MATERIALS PROVIDED =
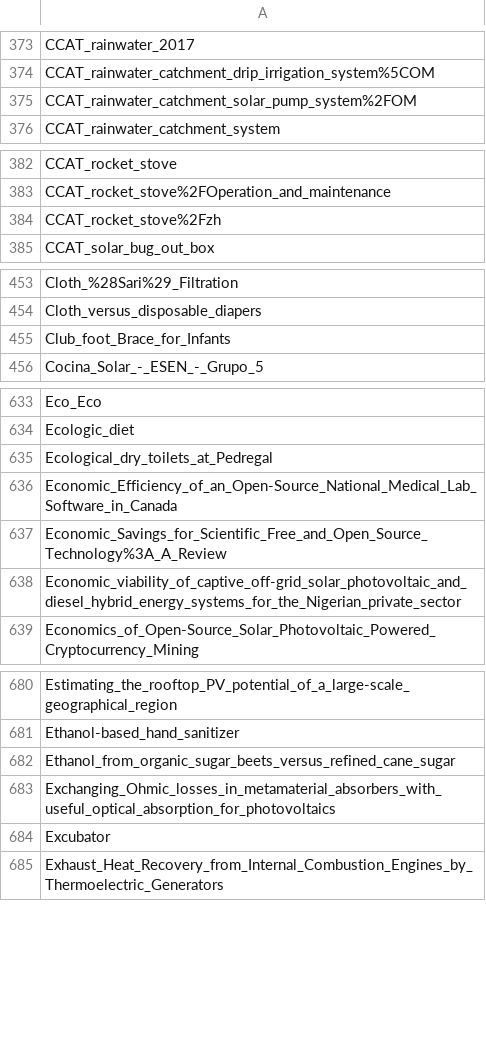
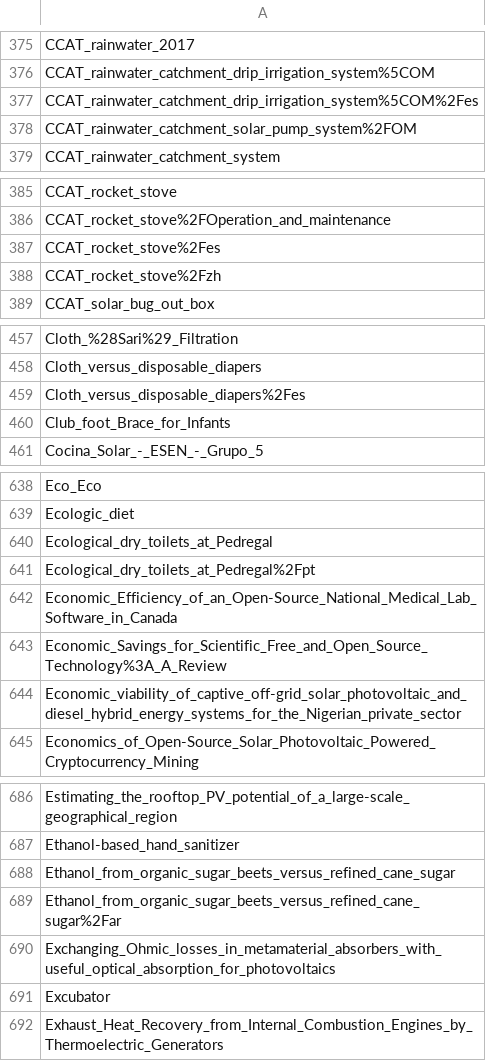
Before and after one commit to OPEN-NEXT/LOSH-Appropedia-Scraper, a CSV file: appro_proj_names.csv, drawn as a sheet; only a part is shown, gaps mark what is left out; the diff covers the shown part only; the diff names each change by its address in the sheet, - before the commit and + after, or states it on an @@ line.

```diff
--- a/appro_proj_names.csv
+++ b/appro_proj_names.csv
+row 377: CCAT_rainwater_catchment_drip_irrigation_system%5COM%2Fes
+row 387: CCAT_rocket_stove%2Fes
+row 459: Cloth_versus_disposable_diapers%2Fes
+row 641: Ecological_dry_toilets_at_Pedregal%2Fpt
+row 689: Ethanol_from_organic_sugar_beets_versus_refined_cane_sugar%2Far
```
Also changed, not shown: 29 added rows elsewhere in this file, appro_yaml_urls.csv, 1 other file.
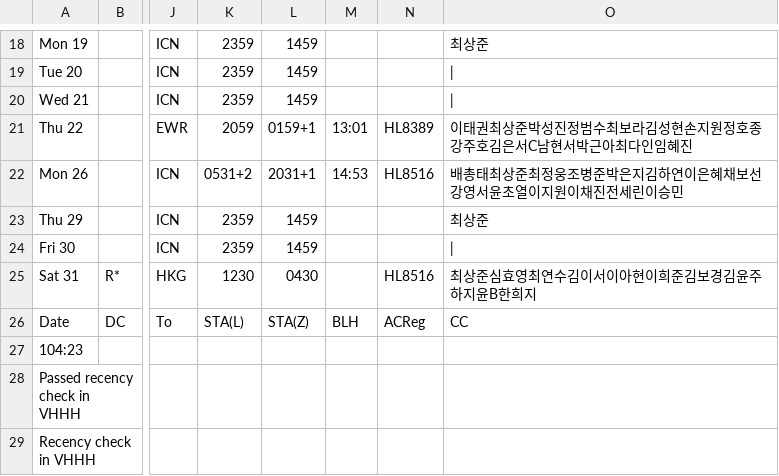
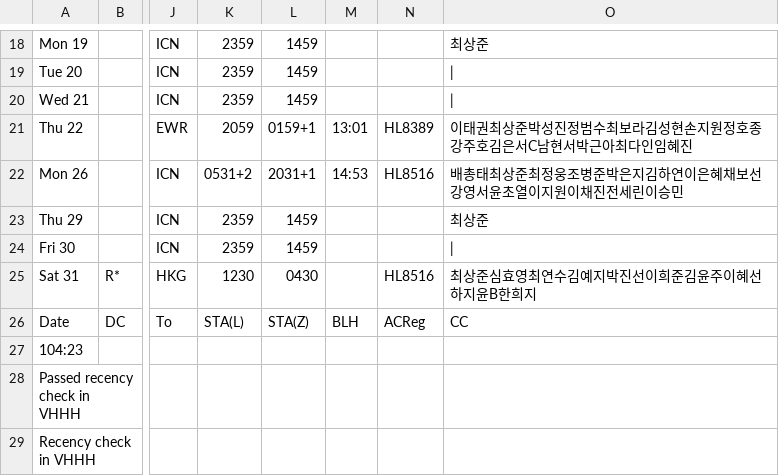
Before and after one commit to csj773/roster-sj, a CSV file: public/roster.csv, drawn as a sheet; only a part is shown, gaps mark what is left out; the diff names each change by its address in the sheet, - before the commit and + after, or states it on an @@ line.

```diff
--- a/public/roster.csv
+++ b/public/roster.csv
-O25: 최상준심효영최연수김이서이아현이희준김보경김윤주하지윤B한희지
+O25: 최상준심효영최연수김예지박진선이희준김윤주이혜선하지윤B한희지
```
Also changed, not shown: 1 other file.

TASK GOAL = The expected output is every line from the material above where "roster" can be found.

PROBLEM SOLUTION =
Before and after one commit to csj773/roster-sj, a CSV file: public/roster.csv, drawn as a sheet; only a part is shown, gaps mark what is left out; the diff names each change by its address in the sheet, - before the commit and + after, or states it on an @@ line.
--- a/public/roster.csv
+++ b/public/roster.csv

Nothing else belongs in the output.